Over the course of the previous two books in this series, whose scope has now grown from the initial three to six volumes, the focus broadened from Çeda’s revenge quest to a more complex political scenario of alliances and betrayals, political maneuvering and old mysteries, just as the background expanded from the fascinating city of Sharakhai to the outlying desert wastes and neighboring realms. While this has enriched the narrative, adding many more facets to it, it has also proved to be something of a mixed blessing, because at times I felt quite lost by the number of players and their conflicting or interlacing agendas, and by the revelations that came to light as Çeda’s journey progressed, so that once the gods and demons of the story’s pantheon came into play as well, interfering in a more direct way with the warring humans and their plans, I could not avoid being somewhat overwhelmed by something approaching sensory overload.
On one hand I understand how the story could not be sustained only by Çeda’s mission, since that particular narrative thread had a limited scope and it would have been difficult to carry it forward for the now increased number of books, but on the other I could not avoid the sensation – less apparent in book 2 and much stronger here – that the story sometimes takes a meandering path that feels a little… wasteful, for want of a better word: the tight pacing I encountered in Twelve Kings in Sharakhai, one of the many reasons I loved that book deeply, faltered a little in the second volume and it does so a bit more in this one – at least in my perception – and I could not keep myself from worrying that the extension of the series to six volumes might ultimately weaken the strong concept at the basis of this work and also the role of the main character.
Yes, because Çeda surrenders the limelight here even more often than in book 2, and I have to admit that I missed her strong presence and her determined focus every time the point of view shifted to another character, no matter how interesting: granted, the difficult path walked by Ramahd as he aids Queen Meryam in her schemes while trying to hold on to his own humanity and basic decency is a fascinating one, just to name one example; just as the first cracks appearing in what used to be the Kings’ united front, now that the first deaths have started to upset the balance of power, look like a prelude to their downfall; or again it’s good to see how Emre, Çeda’s longtime friend and once-lover, continues his growth from a street thief to a warrior inspired by an ideal bigger than himself. Still, not one of them holds for me the same relevance as Çeda does, and every time she has to step aside and let other stories take center stage, my interest does flag a little…

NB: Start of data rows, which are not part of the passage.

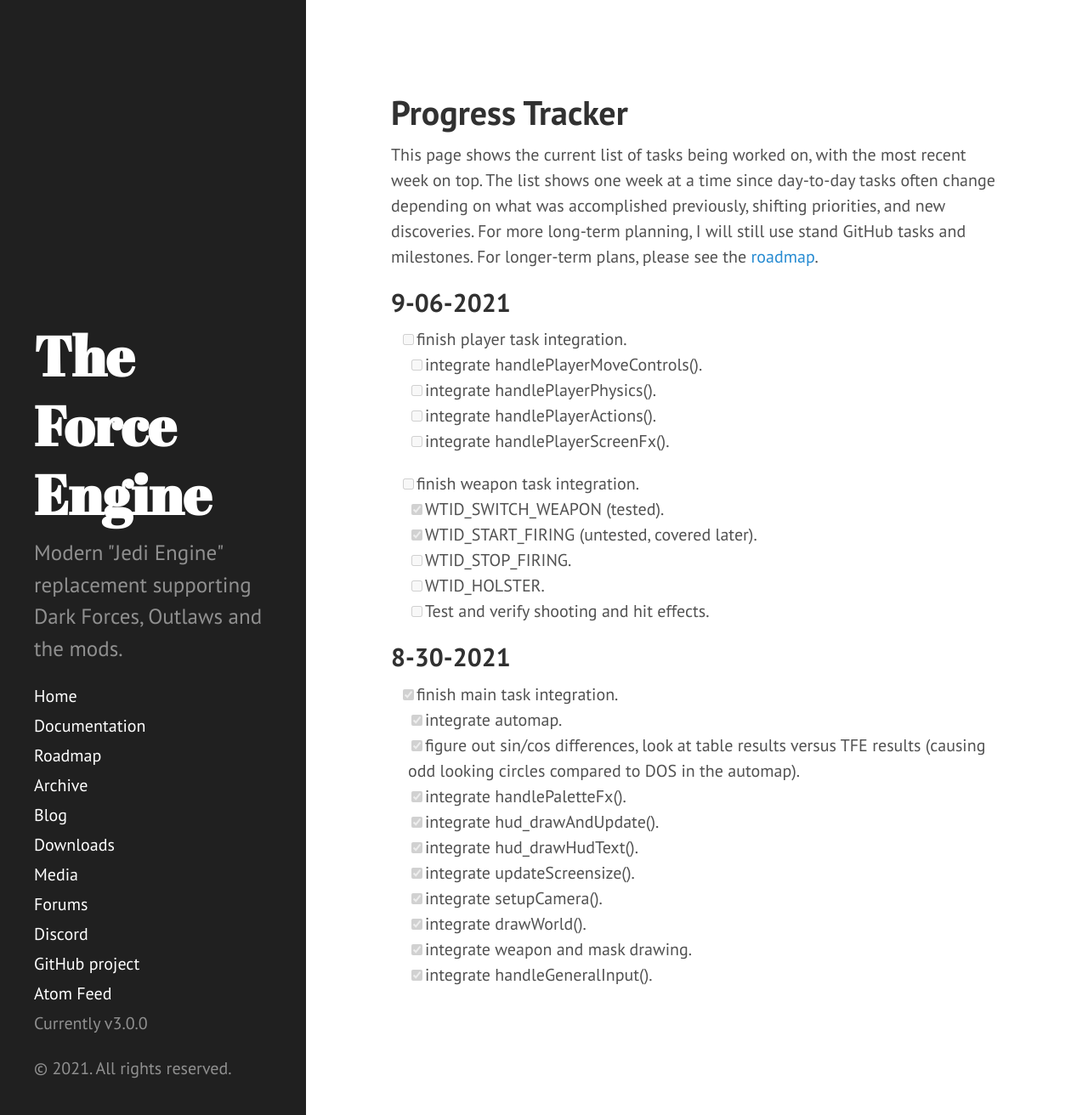
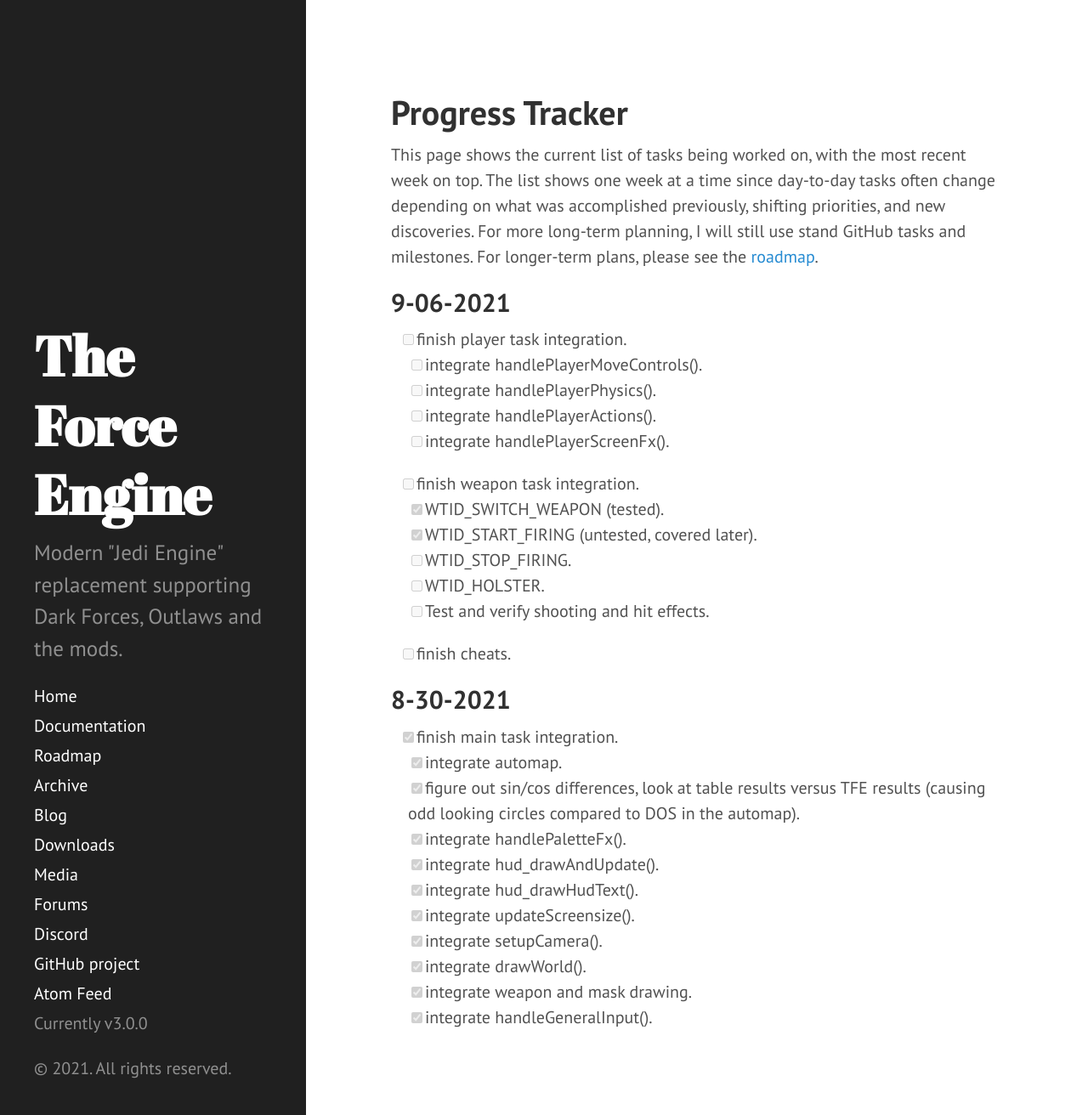
Before and after one commit to TheForceEngine/TheForceEngine.github.io, a Jekyll site: the page built from ProgressTracker.md, in a window 1280 px wide and 1312 px high. Shown: the whole window at 85% size. Built offline with Jekyll 4.4.1, drawn with Linux system fonts in a browser that asks for light colours.

Commit message:
Update ProgressTracker.md

```diff
--- a/ProgressTracker.md
+++ b/ProgressTracker.md
@@ -18,6 +18,7 @@
   - [ ] WTID_STOP_FIRING.
   - [ ] WTID_HOLSTER.
   - [ ] Test and verify shooting and hit effects.
+- [ ] finish cheats.
 
 ## 8-30-2021
 - [x] finish main task integration.
```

That said, Çeda still remains the lynchpin on which much of the plot revolves, thanks to the inner strength that is tougher than her doubts, to her fierce loyalty and single-mindedness, even more so in this book where many of the separate factions working to undermine the Kings’ merciless rule start uniting in a common purpose, a development that promises to bring exciting consequences in the next books – especially as we get closer to the final showdown. Moreover, it’s through Çeda that we learn other anguishing aspects of the asirim’s tragedy, of the callous lie that ensnared them and led to their transformation, and of the huge reservoir of anger and hatred that moves them: as terrifying as they are, now that I know about their origins I cannot avoid a deep sense of pity for all that they have lost. And again, Çeda’s meeting with the branch of the family she never knew, because of her mother’s estrangement from them, offers a delightful pause in her harrowing search, and gives her some much needed roots to anchor her down and lessen her feeling of isolation.
These more… personal elements, however, end up being a little lost in the grander scheme of things that is taking shape as the story unfolds in all its complexity, and that’s the main reason of my slight – but unavoidable – disappointment with book 3 and the persistent sensation that ‘more’ is not necessarily ‘better’: while the scope of the battle was confined to a limited number of characters, it was easier to keep abreast of them, their plots and schemes and endeavors, but now that the players on stage are more numerous, and have been joined by gods, demons, sand wyrms and whatnot, I feel a little lost and confused and wonder if what started as a good vengeance and political upheaval story will not morph into something else…
Still, I know I’m looking forward to the next installment for this series: my desire to see Çeda succeed in her quest is indeed stronger than any of the doubts I expressed above.